Yesterday was the last day of the 2006 Lebanon war, the final chapter of Israel’s folly and Hizbollah’s hubris, a grisly day of corpse-swapping and refrigerated body parts and coffin after bleak wooden coffin on trucks crossing the Israeli border, which left old Ali Ahmed al-Sfeir and his wife, Wahde, stooped and broken with grief. Ali had a grizzled grey beard and stood propped on a stick while Wahde held a grey-tinged photograph of a young man – her son Ahmed, born in 1970. “He was a martyr, but I do not know which lorry he will be on,” she said. In the slightly torn picture, he looked whey-faced, unsmiling, already dead.
That could not be said for Samir Kuntar – 28 years in an Israeli jail for the 1979 murder of an Israeli, his young daughter and a policeman. He arrived from Israel very much alive, clean shaven but sporting a neat moustache, overawed by the hundreds of Hizbollah supporters, a man used to solitary confinement who suddenly found himself idolised by a people he had not seen in almost three decades. His eyes moved around him, the eyes of a prisoner watching for trouble. He was Israel’s longest-held Lebanese prisoner; Hizbollah’s leader, Sayed Hassan Nasrallah, had promised his release. And he had kept his word.
The coffins – newly hammered together in Tyre before the 200 Hizbollah, Amal militia and Palestinian bodies arrived from Israel – were soon bathed in the Lebanese flag and golden Hizbollah banners, drawn by a flower-encrusted truck towards Beirut. Wahde climbed on to a plastic chair, desperate to see the box containing her son’s skeleton. Old Ali pleaded to stand with her but she told him he was too old, so he stood, head bowed, amid the television reporters and young Hizbollah fighters, with tears in his eyes. Who knows if Ahmed was in one of the boxes?
But it was also a day of humiliation. Humiliation most of all for the Israelis. After launching their 2006 war to retrieve two of their captured soldiers, they killed more than a thousand Lebanese civilians, devastated Lebanon, lost 160 of their own – most of them soldiers – and ended up yesterday handing over 200 Arab corpses and five prisoners in return for the remains of the two missing soldiers and a box of body parts.
For the Americans who have supported the democratically elected Lebanese government of Fouad Siniora, it was a day of hopelessness.
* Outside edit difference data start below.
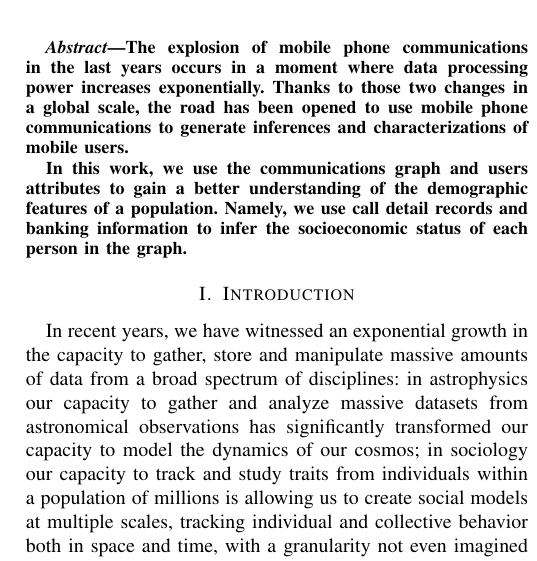
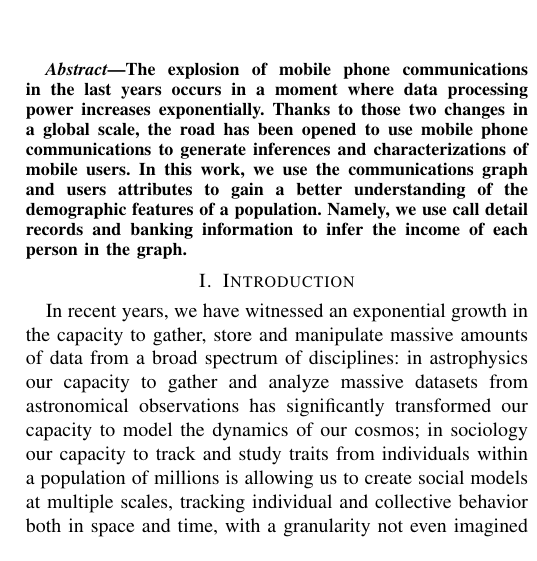
Before and after one commit to mfixman/Tesis, a LaTeX paper (Asonam2016/paper.tex, which reads Asonam2016/abstract.tex): part of one column of page 1 of 4, cut so that both start at the same text. Compiled offline with pdfLaTeX.

Commit message:
Minor changes

```diff
--- a/Asonam2016/abstract.tex
+++ b/Asonam2016/abstract.tex
@@ -1,4 +1,3 @@
 The explosion of mobile phone communications in the last years occurs in a moment where data processing power increases exponentially.  Thanks to those two changes in a global scale, the road has been opened to use mobile phone communications to generate inferences and characterizations of mobile users.
-
 In this work, we use the communications graph and users attributes to gain a better understanding of the demographic features of a population. Namely, we use
-call detail records and banking information to infer the socioeconomic status of each person in the graph.
+call detail records and banking information to infer the income of each person in the graph.
```
Also changed, not shown: Asonam2016/inference_methodology.tex (+0 -1 lines).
For Mr Siniora himself, along with the President and all the surviving ex-prime ministers and presidents of Lebanon, and the leader of the Druze community and the country’s MPs and Muslim religious leaders, and bishops and higher civil servants, and the heads of all the security services – along, of course, with the UN’s representative – were at Beirut airport to grovel before the five prisoners whom Hizbollah had freed from Israel. They were flown north by the Lebanese army’s own helicopters.